look at rashi on tamar also chazal on michal yelling at dovid also the gemara about Kimchi.

You are right about Chanuka


Fred said...

I wish the concept of Tznius would begin to include gross materialism and massive conspicuous consumption. Our economy still sucks, but I've heard of many weddings and bar mitzvahs being held that are so over the top, in terms of cost and opulance that I want to scream. Hundreds of thousands of dollars for a wedding party, while many people can barely put food on the table. Its grotesque. And many of the people who drop fortunes on these affairs - which serve as vehicles to flaunt their wealth- would turn their noses at another religious Jew whose modesty levels don't match theirs.

The amount of social pressure this creates is horrendous, as people with far less money are pressured to confrom so they can keep up with the rich folk. Its a disgusting cycle of being selectively modest in monetary matters, and attempting to demonstrate one's piety by the blackness of their suits, stockings, sheitels, and the like.

RAM said...

Once, at a dorm meeting, I heard someone move to censure the dean of student affairs for his self-assertive gall. Self-assertive gall is part of what true tznius exists to combat.

ahg said...


I think you're right, that most of Orthodoxy, even more right wing communities like Lakewood do not regard Lev Tahor/NK as mainstream. However, where are the articles decrying this behavior in their periodicals? Where's the list of 62 RCA rabbis condemning these actions as being beyond the pale?

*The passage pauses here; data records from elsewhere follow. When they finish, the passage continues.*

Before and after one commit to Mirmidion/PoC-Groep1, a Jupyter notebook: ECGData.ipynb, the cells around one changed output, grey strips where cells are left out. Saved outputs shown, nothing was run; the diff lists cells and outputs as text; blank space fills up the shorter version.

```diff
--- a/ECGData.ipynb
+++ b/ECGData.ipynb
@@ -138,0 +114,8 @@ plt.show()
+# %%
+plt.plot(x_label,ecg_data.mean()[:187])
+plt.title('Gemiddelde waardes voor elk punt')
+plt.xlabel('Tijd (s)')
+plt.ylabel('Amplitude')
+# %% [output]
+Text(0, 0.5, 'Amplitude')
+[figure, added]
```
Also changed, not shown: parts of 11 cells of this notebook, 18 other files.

For some reason, they feel like they need to fight against the allure of increased modernism, for those who might find it attractive, but don't have any drive to fight against increased fanaticism even though that's also attractive to many.

Mr. Cohen said...

The root letters of the Hebrew word for modesty, Tzadi Nun Ayin, are only found twice in Tanach!

Ibn Ezra on Mishlei, chapter 11, verse 2, seems to define TZENUIM [modest people] as those who are [too] ashamed to do [sins] intentionally.

Rabbeinu Yonah on Mishlei, chapter 11, verse 2, mentions that speaking few words is one of the character trains of TZENUIM [modest people].

Metsudath David on Mishlei, chapter 11, verse 2, seems to define TZENUIM [modest people] as those who hide themselves because of their great humility.